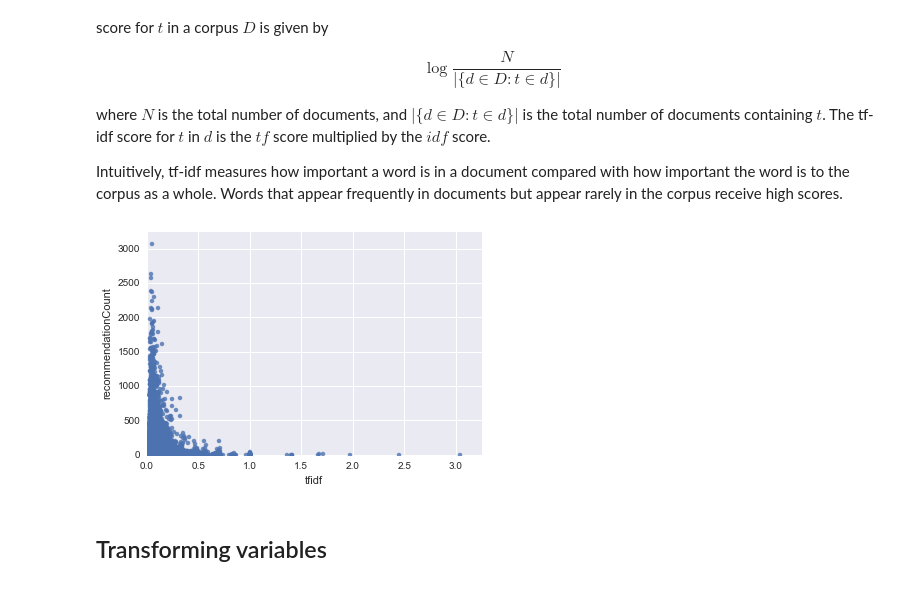
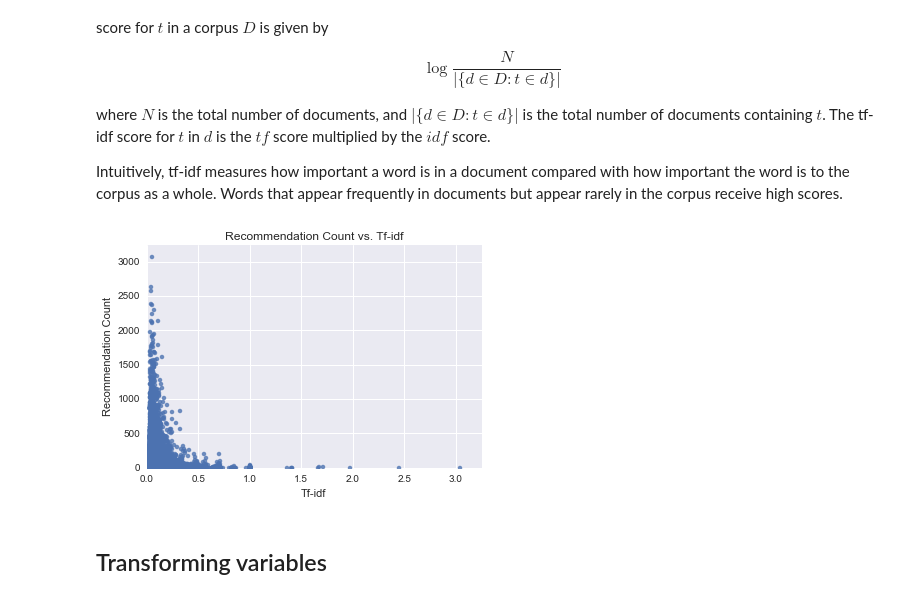
Before and after one commit to CS109-comment/NYTimes-Comment-Popularity-Prediction, a Jupyter notebook: IPython Process Notebook.ipynb, the cells around one changed output. Cells and saved outputs as stored; diff of their text form; code cells hidden in the pictures.

```diff
--- a/IPython Process Notebook.ipynb
+++ b/IPython Process Notebook.ipynb
@@ -610,11 +614,14 @@ tfidfmat = tfidf_vectorizer.fit_transform(corpus)
 commentsdf['tfidf'] = csr.sum(tfidfmat, axis=1)
 commentsdf['tfidf'] = commentsdf['tfidf'].div(commentsdf['commentWordCount'], axis='index')
 # %%
-sns.regplot(x='tfidf', y='recommendationCount', data=commentsdf, fit_reg=False);
-plt.xlim(0, 3.25);
+ax = sns.regplot(x='tfidf', y='recommendationCount', data=commentsdf, fit_reg=False)
+ax.set_title('Recommendation Count vs. Tf-idf')
+ax.set_ylabel('Recommendation Count')
+ax.set_xlabel('Tf-idf')
+plt.xlim(0, 3.25)
 plt.ylim(0, 3250);
 # %% [output]
-[figure, old version]
+[figure, new version]
 # %% [markdown]
 ## Transforming variables
 # %% [markdown]
```
Also changed, not shown: parts of 10 cells of this notebook.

================

• Instructions for the task: Using the data above, return every line that contains the string "IPython".

• Result:
Before and after one commit to CS109-comment/NYTimes-Comment-Popularity-Prediction, a Jupyter notebook: IPython Process Notebook.ipynb, the cells around one changed output. Cells and saved outputs as stored; diff of their text form; code cells hidden in the pictures.
--- a/IPython Process Notebook.ipynb
+++ b/IPython Process Notebook.ipynb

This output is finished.